EXERCISE: Look through the records below for lines containing the string "user", and report how many there are, nothing else.
━━━ MATERIAL TO PROCESS ━━━
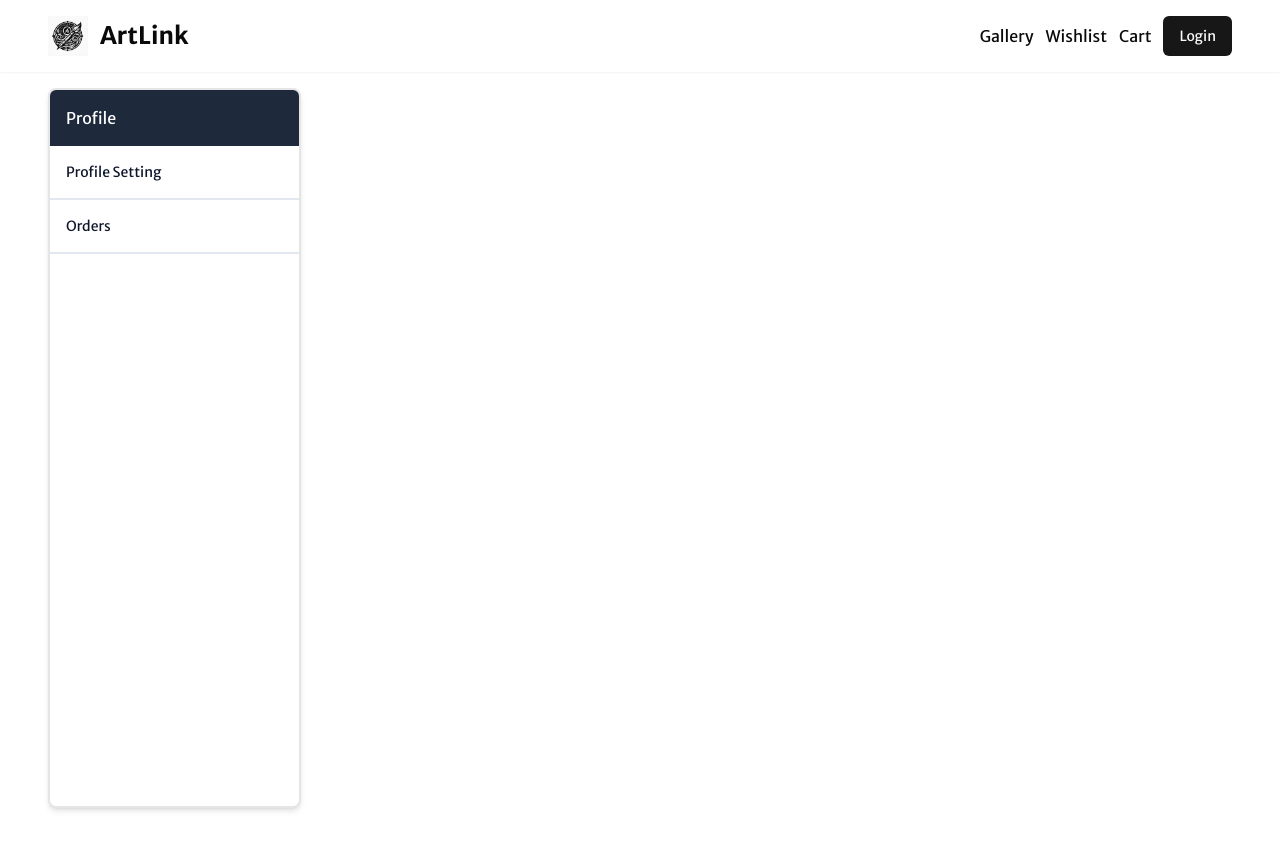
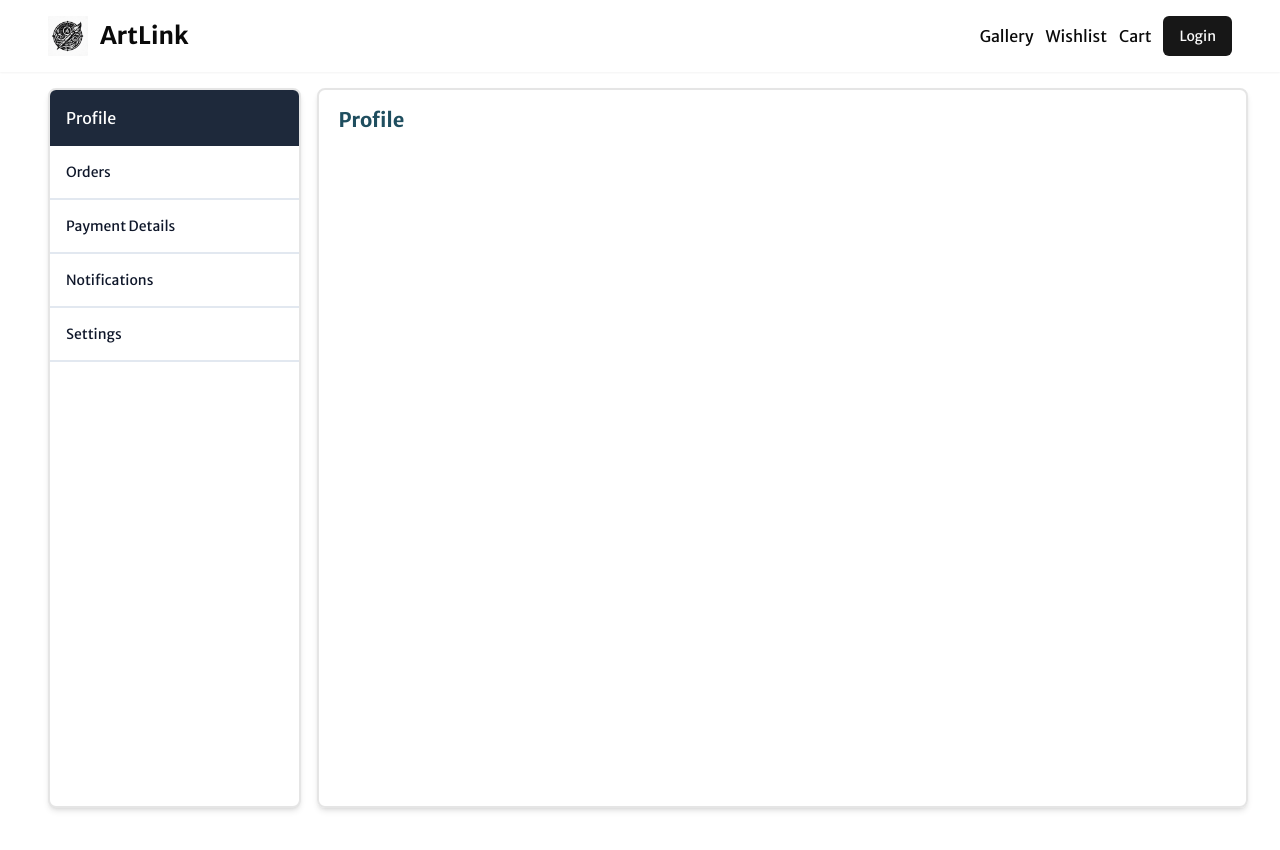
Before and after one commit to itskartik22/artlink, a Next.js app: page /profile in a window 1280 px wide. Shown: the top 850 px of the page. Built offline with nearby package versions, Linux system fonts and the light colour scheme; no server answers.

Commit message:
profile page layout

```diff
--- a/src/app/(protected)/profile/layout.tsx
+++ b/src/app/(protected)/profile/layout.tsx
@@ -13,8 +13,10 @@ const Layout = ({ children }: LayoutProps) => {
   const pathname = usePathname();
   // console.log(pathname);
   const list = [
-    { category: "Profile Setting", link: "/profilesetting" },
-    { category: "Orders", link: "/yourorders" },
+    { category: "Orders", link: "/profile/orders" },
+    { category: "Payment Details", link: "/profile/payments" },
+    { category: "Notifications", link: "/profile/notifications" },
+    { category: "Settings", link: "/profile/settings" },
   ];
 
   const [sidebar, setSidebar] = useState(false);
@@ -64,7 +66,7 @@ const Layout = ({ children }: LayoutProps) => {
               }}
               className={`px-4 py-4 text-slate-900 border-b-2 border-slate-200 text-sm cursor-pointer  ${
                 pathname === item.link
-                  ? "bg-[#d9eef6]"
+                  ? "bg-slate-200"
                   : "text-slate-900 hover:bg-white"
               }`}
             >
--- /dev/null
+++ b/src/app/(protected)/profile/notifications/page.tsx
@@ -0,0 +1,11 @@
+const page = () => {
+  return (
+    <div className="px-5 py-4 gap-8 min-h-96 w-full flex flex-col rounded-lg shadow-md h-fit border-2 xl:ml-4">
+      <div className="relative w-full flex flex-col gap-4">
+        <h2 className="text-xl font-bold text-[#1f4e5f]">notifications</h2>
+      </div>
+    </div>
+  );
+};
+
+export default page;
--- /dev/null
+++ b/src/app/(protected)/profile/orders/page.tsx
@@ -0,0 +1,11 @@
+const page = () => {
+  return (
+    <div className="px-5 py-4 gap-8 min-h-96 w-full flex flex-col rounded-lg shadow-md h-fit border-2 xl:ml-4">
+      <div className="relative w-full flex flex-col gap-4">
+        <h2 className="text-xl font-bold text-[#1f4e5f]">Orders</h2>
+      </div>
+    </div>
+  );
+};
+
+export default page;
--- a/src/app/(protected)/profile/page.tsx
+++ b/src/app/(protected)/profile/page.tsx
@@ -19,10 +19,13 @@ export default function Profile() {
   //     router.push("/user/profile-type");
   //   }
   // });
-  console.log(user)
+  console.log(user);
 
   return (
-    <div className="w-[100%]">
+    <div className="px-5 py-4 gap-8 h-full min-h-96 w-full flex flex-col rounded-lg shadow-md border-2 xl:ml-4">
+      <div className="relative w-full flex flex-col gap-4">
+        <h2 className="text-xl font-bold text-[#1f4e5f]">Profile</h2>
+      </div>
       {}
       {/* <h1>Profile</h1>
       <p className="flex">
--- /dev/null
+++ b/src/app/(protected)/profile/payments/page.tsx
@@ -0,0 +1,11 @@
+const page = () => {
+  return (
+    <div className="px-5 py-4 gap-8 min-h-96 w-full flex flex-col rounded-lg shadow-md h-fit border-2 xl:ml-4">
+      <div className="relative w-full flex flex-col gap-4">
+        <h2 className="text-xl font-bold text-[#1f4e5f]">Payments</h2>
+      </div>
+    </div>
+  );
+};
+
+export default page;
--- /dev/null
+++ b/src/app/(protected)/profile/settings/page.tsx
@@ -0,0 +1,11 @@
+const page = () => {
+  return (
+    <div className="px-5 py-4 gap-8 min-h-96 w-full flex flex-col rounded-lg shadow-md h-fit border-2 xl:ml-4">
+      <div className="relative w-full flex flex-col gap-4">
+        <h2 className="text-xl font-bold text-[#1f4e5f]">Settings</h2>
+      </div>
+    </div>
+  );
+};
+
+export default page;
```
━━━
COMPLETED TASK: 3